When the new Volkswagen Tiguan arrived in 2018 it made a substantial statement. It was an absolute looker for what was a Golf-sized SUV equivalent for a large chunk of the car-buying market. But it wasn’t just a handsome cut of mid-sized SUV, it was as accomplished and accessible as the celebrated Golf that it seemingly has now replaced. Volkswagen SA couldn’t move them quickly enough and the Tiguan very quickly rose to top sales figures in the segment, despite a really strong showing from all opposition be it from Korea, Japan, Sweden and France.
I didn’t think the facelifted Tiguan could possibly command as much attention as the all-new product line, but certainly from my own eye and experience, it really did. Somehow, that sporty elegance has been improved to a point where the Tiguan has never been more desirable, not just in its own segment but certainly, its design and reputation cuts across segments both above and below. People who can’t afford it still want it and people who were considering something higher up the food chain are thinking twice. In the popular R-line spec with 20-inch Suzuka alloys, it looks fantastic.

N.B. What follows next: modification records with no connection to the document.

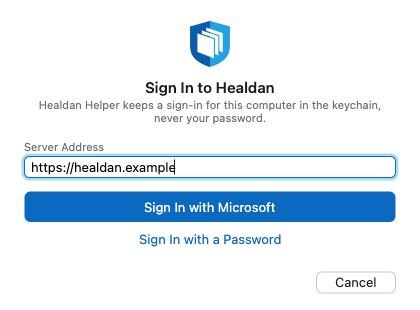
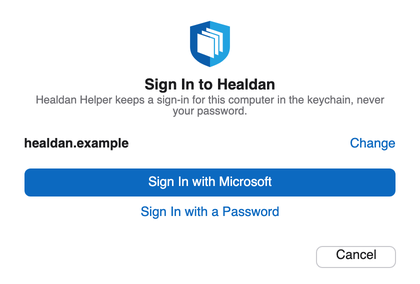
Describe the helper's address-first Sign In window
Installing the Helper's The Sign In Window and Signing In Through the
Browser now describe the two steps: the address and Continue, then the
server's own way of signing in with Change, and a kept address opening on
the second step and trying again while the server can't be reached. Both
pictures are redrawn: the first step with healdan.example typed, and the
second for a server with a provider. They were rendered headless, with the
window tests' Skia and font setup and a fake server named healdan.example,
at 2x and scaled to 420 wide; the keychain line breaks one word later than
on a Mac. The Developer Guide's Desktop Clients page describes the steps,
ServerAnswer and the retry, and M4's spec points to the new design.

diff --git a/site/content/developer/desktop-clients.md b/site/content/developer/desktop-clients.md
@@ -348,18 +348,21 @@ is all there is. `SignIn.SignInWithProviderAsync` then takes these steps, all in
    browser was given it. The answer is the same as a password's, and the token is kept as `SignInAsync` keeps it.
    A `401 sign-in-failed` means the code was used, came too late or didn't match, and the sign-in starts again.
 
-The Sign In window offers it (`Windows/SignInWindow.axaml`, through `SignInPrompt`). `HelperSession.ProvidersAsync`
-reads `GET /server` when the window opens, and again each time the address is changed and left. An answer that
-didn't come (the server couldn't be reached, or isn't Healdan) is asked for again, because a fixed address, as after a
-refused token, is read-only and nobody leaves it: whenever the window is shown again (Avalonia raises `Opened` on every
-`Show`), when the address field is left, and when **Sign In** is pressed. An ask under way is never repeated for the
-same address, and none runs on the UI thread. **Sign In** asks first, with the fields off and its label "Signing In…",
-and sends the password only if the providers still don't come. If they do, the window shows the buttons and sends
-nothing, since an account that signs in through a provider has no password for a wrong one to count against; what was
-typed stays in the form, and a second **Sign In** sends it. A server with
-providers gets a button for each, in its order, and the password form folds behind a link labelled with its
-`passwordLabel`, unless something is typed in the form already. A server with none, an older one, or one the helper
-can't reach or doesn't speak to gets the password form as before, whose Sign In then says why. Showing the window
+The Sign In window offers it (`Windows/SignInWindow.axaml`, through `SignInPrompt`), in two steps (the address-first
+spec, `docs/superpowers/specs/2026-11-16-helper-sign-in-address-first-design.md`). The first is the address, and
+**Continue**, the default button, so Return connects rather than trying a password. `HelperSession.ProvidersAsync`
+makes a sign-in's checks of the address (`BeforeSignIn`), reads `GET /server`, and gives a `ServerAnswer`: the
+server's name (its host and port), and its choices or why there are none, with the messages a password sign-in
+gives. Only a server that couldn't be reached or didn't answer in 30 seconds is marked `Retry`. A problem stays on
+the first step, under the address. Choices take the window to the second step, which names the server, with
+**Change** back to the address (none for a fixed address, as after a refused token, since the helper is running
+against it). A server with providers gets a button for each, in its order, with the first focused, and the password
+form folds behind a link labelled with its `passwordLabel`; a server with none, or an older one, gets the password
+form at once. A kept address opens on the second step, saying it's connecting, and asks when the window opens. A
+`Retry` answer is asked again every 5 seconds (the window's `RetryEvery`) while the window is shown, and any answer
+without choices again whenever it's shown again (Avalonia raises `Opened` on every `Show`). An ask under way is
+never repeated, none runs on the UI thread, and an answer that comes after **Change** is dropped. A password goes
+only to a server whose choices the window shows, so **Sign In** sends it with no ask first. Showing the window
 again clears the error line, which is a stale one by then. A button runs
 `HelperSession.TrySignInWithProviderAsync`, which makes the password sign-in's checks before and after (the address,
 another server's copies, the settings) and turns what went wrong into the window's error line:
@@ -831,10 +834,11 @@ through `channel.json`, hands it any link it was started for, and quits (see [Th
   challenge and the address, and works once. A fake `IBrowser` plays the person: it asks `SessionServer` to sign in,
   then follows its redirect to the helper's real listener, and records where the listener sent it on. `PkceTests`
   hold the challenge to RFC 7636's appendix B.
-- **`SignInWindowTests`** drive the Sign In window headless, with a fake prompt: the buttons and the folded form,
-  the wait and its Cancel, a refusal and the browser's time running out on the error line and the focus it leaves,
-  the providers asked for again when the address changes, when the window is shown again and when Sign In is
-  pressed, and the notice of a sign-in that ended. `HelperSessionTests` run `TrySignInWithProviderAsync` with the
+- **`SignInWindowTests`** drive the Sign In window headless, with a fake prompt: the two steps, Return on the
+  address connecting with no password sent, Continue's problems and its busy state, Change and its absence for a
+  fixed address, a kept address opening on the choices and its retry (stopping at Close and at Change, and dropping
+  a late answer), the buttons and the folded form, the wait and its Cancel, a refusal and the browser's time running
+  out on the error line and the focus it leaves, and the notice of a sign-in that ended. `HelperSessionTests` run `TrySignInWithProviderAsync` with the
   fake browsers above.
 - **`Category=Stack`** tests run against a real stack, and skip without `HEALDAN_STACK_URL`: `StackCycleTests` the
   cycle, and `StackProviderSignInTests`, which also needs `HEALDAN_STACK_SIGNIN_PROVIDER`, a sign-in through the

diff --git a/site/content/user/office/installing-the-helper/index.md b/site/content/user/office/installing-the-helper/index.md
@@ -62,11 +62,13 @@ The helper for Ubuntu isn't ready yet. Until it is, Healdan works in LibreOffice
 
 ## The Sign In Window
 
-![The Sign In to Healdan window: Healdan's mark above the title and a line saying the helper keeps a sign-in in the keychain, never your password; then Server Address https://healdan.example, empty Username and Password fields, and the Cancel and Sign In buttons](sign-in.png)
+![The Sign In to Healdan window's first step: Healdan's mark above the title and a line saying the helper keeps a sign-in in the keychain, never your password; then Server Address with healdan.example typed in it, and the Cancel and Continue buttons](sign-in.png)
 
-Type the server's address. If your firm signs people in through a provider, such as Microsoft, the window then
-shows its button: see [Signing In Through the Browser](#signing-in-through-the-browser). Otherwise it looks as in
-the picture: type your username and password, and choose **Sign In**.
+Type the server's address and choose **Continue**. The window then shows your server's own way of signing in, with
+the server's name at the top and **Change** beside it to go back to the address. If your firm signs people in
+through a provider, such as Microsoft, that's a button for it: see
+[Signing In Through the Browser](#signing-in-through-the-browser). Otherwise type your username and password, and
+choose **Sign In**.
 
 - **The address** is your server's, such as `docs.example.org`. The helper adds `https://` if you leave it out, and
   refuses `http://`: your password and documents only travel encrypted. (`http://localhost` works, for a server on
@@ -75,8 +77,13 @@ the picture: type your username and password, and choose **Sign In**.
   name, and keeps that in your Mac's keychain.
 - **Wrong passwords count,** as they do in the web page: five in a row block your username for 15 minutes, wherever
   you sign in. See [Signing In](../../getting-started/signing-in/#if-you-cant-sign-in).
-- **"That address isn't a Healdan server"** means the address reached a server, but not Healdan. Check it with your
-  administrator.
+- **"That address isn't a Healdan server"** under the address, when you choose **Continue**, means the address
+  reached a server, but not Healdan. Check it with your administrator. If the window says the server couldn't be
+  reached, check the address, and that your Mac is online.
+
+Once the helper knows your server, as after you sign out or when your sign-in ends, the window opens straight on
+your server's way of signing in. If it can't reach the server yet, say just after your Mac starts, it says so and
+tries again every few seconds.
 
 The helper stays signed in until you sign out or change your password, or it goes unused for 30 days, and for a
 year at most: your administrator can change both. It then asks you to sign in again, and anything you save
@@ -91,9 +98,9 @@ an account that signs in through a provider doesn't have: install the latest.
 {{< /callout >}}
 
 When your administrator has set up a sign-in provider, the window shows a button for each, such as **Sign In with
-Microsoft**, once it has found your server. They're the web page's buttons, with the same words.
+Microsoft**, once you've chosen **Continue**. They're the web page's buttons, with the same words.
 
-![The Sign In to Healdan window for a server with a sign-in provider: Healdan's mark above the title and a line saying the helper keeps a sign-in in the keychain, never your password; then Server Address https://healdan.example, the Sign In with Microsoft button, the Sign In with a Password link under it, and the Cancel button](sign-in-provider.png)
+![The Sign In to Healdan window's second step for a server with a sign-in provider: Healdan's mark above the title and a line saying the helper keeps a sign-in in the keychain, never your password; then healdan.example with a Change link beside it, the Sign In with Microsoft button, the Sign In with a Password link under it, and the Cancel button](sign-in-provider.png)
 
 1. Choose the button. The helper opens a tab in your usual browser at the provider, and the window says "Finish
    signing in in your browser…".

diff --git a/docs/superpowers/specs/2026-11-01-m4-oidc-sign-in-design.md b/docs/superpowers/specs/2026-11-01-m4-oidc-sign-in-design.md
@@ -186,7 +186,7 @@ A refusal comes back to the sign-in page, or to the helper (§6.2), with a code.
 
 ### 6.1 The window (call)
 
-- **The sign-in window** asks for the server's address as today, then reads `GET /server`: a button for each provider, and the password link, labelled as on the web page.
+- **The sign-in window** asks for the server's address as today, then reads `GET /server`: a button for each provider, and the password link, labelled as on the web page. (changed later: the address first, then the server's choices; `docs/superpowers/specs/2026-11-16-helper-sign-in-address-first-design.md`.)
 - **A server with no provider** gets today's window. The password route stays for local accounts (owner, §7.3).
 
 ### 6.2 The flow (call; RFC 8252's loopback redirect)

My ultimate commendation of the Tiguan is the ease with which it can be driven. It feels like home, despite VW’s overhaul of the interior operating concept with the introduction of the Digital Cockpit. For the most part, Tiguan owners will be okay with it for its modernity and cool factor but as with a lot of this tech, operating it on the go can be tricky especially on bumpy surfaces such as gravel roads where I’m certain these cars will venture occasionally. The new Tiguan is devoid of even the climate control buttons from the pre-facelift model. I particularly have an issue with the absence of a conventional volume dial or a more usable temperature setting. The volume operation for the passenger can be frustrating at speed. At least the driver can make use of an extensively useful multi-function steering wheel. From the driver’s pew, one can control almost all the digital cockpit functions. Once you’re used to the haptic feedback and how they work, you’ll be master and commander quite quickly. The temperature and ventilation speed controls also take some getting used with a slider control that is hard to operate on the move.

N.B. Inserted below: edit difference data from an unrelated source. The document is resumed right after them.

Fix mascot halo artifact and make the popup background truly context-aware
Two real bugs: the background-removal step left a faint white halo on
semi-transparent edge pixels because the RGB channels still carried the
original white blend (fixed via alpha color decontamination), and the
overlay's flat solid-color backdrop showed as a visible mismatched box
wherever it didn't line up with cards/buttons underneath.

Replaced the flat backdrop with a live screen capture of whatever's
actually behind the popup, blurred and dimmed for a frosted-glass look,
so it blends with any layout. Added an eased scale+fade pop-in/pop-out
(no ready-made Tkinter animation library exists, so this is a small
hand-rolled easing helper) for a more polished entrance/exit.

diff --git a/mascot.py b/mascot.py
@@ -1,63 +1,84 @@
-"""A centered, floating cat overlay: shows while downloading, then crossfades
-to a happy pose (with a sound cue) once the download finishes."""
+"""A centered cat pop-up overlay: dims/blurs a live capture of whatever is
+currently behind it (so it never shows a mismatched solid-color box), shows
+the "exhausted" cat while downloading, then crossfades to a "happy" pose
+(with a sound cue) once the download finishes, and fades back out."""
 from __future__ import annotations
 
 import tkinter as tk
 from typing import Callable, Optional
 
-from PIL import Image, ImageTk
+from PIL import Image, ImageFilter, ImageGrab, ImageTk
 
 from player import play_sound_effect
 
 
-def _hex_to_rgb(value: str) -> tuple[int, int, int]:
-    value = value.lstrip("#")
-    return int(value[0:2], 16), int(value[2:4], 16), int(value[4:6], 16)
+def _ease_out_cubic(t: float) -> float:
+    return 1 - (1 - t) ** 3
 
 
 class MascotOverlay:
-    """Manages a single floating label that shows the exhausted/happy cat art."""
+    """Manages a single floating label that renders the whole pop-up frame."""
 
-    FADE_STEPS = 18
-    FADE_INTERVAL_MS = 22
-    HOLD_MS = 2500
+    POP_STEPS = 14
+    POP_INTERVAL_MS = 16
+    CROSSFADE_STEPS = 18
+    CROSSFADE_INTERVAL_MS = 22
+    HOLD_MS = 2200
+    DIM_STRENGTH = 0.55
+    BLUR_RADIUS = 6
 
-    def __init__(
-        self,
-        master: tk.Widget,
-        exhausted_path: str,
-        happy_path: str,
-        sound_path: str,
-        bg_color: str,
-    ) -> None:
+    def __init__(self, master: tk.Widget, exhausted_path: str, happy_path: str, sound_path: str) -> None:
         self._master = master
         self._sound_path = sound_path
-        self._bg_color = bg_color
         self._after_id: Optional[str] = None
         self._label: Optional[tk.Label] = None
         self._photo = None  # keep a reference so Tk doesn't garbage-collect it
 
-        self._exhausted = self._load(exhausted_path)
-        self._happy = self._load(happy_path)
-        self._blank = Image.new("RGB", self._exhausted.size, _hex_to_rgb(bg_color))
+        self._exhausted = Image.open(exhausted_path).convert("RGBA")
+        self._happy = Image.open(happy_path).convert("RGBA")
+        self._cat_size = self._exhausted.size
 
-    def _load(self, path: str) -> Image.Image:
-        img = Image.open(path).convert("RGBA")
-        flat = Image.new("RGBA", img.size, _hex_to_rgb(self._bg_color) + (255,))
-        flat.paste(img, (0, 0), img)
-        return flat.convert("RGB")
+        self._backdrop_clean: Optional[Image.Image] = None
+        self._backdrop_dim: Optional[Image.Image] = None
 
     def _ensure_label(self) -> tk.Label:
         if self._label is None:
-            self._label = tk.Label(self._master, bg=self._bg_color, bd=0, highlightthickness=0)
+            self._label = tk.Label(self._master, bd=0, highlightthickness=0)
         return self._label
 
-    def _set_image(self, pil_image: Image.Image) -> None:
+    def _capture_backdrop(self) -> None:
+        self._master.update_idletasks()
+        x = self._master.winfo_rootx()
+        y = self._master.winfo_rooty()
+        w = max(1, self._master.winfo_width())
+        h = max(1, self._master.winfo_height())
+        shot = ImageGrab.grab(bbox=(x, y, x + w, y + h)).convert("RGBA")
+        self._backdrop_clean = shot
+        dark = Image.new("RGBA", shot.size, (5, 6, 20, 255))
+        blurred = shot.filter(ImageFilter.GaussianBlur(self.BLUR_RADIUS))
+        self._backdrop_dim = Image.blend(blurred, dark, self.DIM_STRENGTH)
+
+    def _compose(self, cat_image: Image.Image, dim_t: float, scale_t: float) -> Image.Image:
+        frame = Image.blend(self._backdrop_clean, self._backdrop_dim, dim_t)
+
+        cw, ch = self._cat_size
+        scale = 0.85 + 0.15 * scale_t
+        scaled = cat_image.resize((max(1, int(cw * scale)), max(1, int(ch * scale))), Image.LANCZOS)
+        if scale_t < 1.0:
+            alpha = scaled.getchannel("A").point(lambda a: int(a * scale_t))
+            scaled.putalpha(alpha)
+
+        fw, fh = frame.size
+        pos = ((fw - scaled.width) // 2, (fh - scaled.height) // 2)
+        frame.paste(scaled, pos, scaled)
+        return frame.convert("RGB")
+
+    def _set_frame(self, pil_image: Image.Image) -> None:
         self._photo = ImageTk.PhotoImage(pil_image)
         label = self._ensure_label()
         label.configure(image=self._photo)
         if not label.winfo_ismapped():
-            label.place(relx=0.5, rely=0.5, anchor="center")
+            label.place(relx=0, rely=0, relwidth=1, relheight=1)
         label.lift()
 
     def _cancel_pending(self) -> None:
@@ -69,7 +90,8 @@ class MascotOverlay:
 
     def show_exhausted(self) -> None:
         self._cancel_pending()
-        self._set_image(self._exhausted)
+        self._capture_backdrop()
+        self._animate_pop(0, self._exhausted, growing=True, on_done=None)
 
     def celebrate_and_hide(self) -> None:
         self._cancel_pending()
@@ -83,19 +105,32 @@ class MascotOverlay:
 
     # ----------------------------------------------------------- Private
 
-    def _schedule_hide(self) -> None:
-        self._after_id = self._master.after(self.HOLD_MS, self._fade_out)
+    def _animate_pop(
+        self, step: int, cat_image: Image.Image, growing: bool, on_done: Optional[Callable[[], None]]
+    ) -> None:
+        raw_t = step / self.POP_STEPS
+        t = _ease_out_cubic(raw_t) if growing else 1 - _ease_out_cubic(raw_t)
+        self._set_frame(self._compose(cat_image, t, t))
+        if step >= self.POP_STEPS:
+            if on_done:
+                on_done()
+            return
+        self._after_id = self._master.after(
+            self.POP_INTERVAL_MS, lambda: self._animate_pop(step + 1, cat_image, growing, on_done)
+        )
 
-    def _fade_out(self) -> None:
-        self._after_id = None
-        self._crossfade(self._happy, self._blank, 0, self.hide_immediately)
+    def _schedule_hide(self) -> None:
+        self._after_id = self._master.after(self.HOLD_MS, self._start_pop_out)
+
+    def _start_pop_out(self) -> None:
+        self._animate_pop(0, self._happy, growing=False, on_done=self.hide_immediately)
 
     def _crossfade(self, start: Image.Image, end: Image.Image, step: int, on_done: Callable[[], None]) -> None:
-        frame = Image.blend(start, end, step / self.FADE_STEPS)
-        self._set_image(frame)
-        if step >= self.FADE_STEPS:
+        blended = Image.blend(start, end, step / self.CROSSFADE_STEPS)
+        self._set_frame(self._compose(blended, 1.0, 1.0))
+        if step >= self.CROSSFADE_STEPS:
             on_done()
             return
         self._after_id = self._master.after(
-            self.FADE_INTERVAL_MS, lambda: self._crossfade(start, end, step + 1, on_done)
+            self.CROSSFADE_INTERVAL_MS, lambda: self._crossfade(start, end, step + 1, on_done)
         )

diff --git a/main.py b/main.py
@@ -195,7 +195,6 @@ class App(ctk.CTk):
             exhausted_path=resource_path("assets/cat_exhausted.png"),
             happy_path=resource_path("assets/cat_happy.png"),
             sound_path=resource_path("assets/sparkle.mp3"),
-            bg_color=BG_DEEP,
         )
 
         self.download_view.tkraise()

Besides these frustrations, the Tiguan exudes typical Volkswagen qualities. It is well built and plays family SUV very well. The rear seats recline(slightly) for those who prefer to laze in the back and legroom and headroom too, is commendable. The boot is a generous 520-litres of which is in line with the segment. It’s not segment-leading but it’s in line with or better than quite a few competitors. The Koreans however, have that waxed.
The Volkswagen Tiguan 2.0 TSI R-Line is the flagship of the range – for now. Volkswagen has announced that a more potent Tiguan R will join us some time this year but the 2.0 TSI has held that baton and it does so with commendable charm yet still respectfully leaving enough room for the ‘R’. Powering the 2.0 TSI is still the EA888 2.0-litre turbo petrol engine tuned to 162kW and 350Nm of torque. It is paired with a 7-speed DSG transmission and up until this point, this sounds fiery enough in hot hatch terms – BUT – it drives a heavier body with VW’s 4Motion all-wheel drive system and that ultimately tempers the performance to a certain degree. It isn’t dull and boring by any means. Performance is studious rather than mesmerising. Good, but not exciting.

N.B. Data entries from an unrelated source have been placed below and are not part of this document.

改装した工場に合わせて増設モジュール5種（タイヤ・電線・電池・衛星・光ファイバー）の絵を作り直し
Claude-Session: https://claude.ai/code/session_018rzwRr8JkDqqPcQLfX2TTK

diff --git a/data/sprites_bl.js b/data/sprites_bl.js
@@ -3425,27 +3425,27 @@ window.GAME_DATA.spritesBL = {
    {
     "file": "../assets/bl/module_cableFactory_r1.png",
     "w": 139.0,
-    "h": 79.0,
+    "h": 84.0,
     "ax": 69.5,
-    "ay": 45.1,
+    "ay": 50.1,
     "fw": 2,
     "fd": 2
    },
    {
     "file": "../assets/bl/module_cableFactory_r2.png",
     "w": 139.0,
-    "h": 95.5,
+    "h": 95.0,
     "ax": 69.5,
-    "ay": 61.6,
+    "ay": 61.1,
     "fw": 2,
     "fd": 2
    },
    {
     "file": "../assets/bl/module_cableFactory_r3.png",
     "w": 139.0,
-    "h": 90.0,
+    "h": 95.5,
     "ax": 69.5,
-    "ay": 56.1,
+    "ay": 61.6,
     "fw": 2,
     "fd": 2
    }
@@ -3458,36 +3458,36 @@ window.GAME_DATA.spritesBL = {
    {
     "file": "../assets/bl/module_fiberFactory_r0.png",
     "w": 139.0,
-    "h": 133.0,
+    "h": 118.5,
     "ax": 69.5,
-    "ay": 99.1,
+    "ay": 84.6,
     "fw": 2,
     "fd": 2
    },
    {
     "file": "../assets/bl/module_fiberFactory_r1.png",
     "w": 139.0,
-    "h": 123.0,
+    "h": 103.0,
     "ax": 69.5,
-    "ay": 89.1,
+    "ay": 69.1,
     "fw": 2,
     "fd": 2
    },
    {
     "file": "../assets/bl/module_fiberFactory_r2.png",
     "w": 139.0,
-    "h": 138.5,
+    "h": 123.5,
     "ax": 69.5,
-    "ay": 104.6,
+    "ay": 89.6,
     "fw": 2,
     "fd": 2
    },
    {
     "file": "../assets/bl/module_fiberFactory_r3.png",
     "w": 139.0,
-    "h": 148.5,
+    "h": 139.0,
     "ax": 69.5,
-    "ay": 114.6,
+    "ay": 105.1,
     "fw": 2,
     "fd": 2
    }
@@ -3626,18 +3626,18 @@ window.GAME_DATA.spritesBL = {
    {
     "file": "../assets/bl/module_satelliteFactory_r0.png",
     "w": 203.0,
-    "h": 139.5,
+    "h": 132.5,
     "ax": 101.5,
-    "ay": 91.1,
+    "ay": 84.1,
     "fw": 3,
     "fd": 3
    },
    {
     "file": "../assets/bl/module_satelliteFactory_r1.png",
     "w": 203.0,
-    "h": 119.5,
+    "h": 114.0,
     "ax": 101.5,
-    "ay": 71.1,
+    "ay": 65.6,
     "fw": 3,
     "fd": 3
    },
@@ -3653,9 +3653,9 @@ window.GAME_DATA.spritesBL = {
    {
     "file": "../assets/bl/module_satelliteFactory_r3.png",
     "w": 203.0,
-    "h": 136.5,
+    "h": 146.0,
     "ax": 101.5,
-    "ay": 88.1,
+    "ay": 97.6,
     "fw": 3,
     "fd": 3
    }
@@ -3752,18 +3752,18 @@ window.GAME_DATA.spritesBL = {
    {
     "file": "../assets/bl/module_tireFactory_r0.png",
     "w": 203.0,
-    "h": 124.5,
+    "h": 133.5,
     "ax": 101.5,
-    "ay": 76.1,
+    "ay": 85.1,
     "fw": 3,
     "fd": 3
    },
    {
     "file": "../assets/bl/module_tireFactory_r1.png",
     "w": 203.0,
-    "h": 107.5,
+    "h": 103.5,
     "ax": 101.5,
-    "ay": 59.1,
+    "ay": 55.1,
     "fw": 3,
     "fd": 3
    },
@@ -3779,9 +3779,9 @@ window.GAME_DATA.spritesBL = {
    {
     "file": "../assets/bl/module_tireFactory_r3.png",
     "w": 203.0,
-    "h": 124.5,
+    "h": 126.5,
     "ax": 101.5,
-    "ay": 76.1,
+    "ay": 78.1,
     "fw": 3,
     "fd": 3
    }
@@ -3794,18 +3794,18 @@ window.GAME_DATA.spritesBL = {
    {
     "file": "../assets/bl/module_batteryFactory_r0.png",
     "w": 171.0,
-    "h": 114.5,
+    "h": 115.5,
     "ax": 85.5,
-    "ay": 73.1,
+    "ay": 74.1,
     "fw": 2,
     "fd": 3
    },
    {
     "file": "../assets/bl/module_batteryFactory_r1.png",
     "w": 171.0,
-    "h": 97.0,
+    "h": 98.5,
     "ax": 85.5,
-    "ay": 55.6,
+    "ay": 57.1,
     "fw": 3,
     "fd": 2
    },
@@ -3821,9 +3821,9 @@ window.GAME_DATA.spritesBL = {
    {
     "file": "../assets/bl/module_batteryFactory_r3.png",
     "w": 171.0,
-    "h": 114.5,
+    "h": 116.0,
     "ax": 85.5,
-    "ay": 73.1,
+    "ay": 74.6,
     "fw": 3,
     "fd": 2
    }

That translates into the rest of the drive too. The Tiguan 2.0 TSI drives with poise and purpose. That purpose is doing the business for which most family SUV’s would be called. Its ride and handling is excellent at any speed with a chassis that responds with tempered safety when pushed to its limits. For those who love the numbers: 0 – 100 km/h takes 6,5-seconds and it will go on to a top end of 225 km/h.
Where the Tiguan rises in sales terms can’t only be attributed to the badge on the bonnet or its arresting looks. Part of its repertoire is an extensive list of technology specifications. In this Volkswagen Tiguan 2.0 TSI R-Line, the standard list is long and fancy: a digital instrument cluster, multi-function steering wheel, keyless start and entry, ambient lighting and cruise control to name a few. Options include Harmon Kardon sound; Discover Pro entertainment system with wireless App Connect, adaptive cruise control with park and trailer assist, a panoramic roof, Heads-up display, the IQ Lights, Matrix LED package and an Aerial view camera system…to name a few.
A base price of R738 400 isn’t cheap by any means. Swelled with options, the Tiguan 2.0 TSI R-Line can easily peek over the R800 000 mark. That said, the car is nearly faultless for the urban consumer. Its 190mm ground clearance won’t convince those with a penchant for harder off-roading adventures and you would have to be careful when negotiating ruts and or some pavements. But as a modern, premium SUV with great ride and build quality and a strong retail support base, the Volkswagen Tiguan 2.0 TSI 4Motion is a really good option in this segment.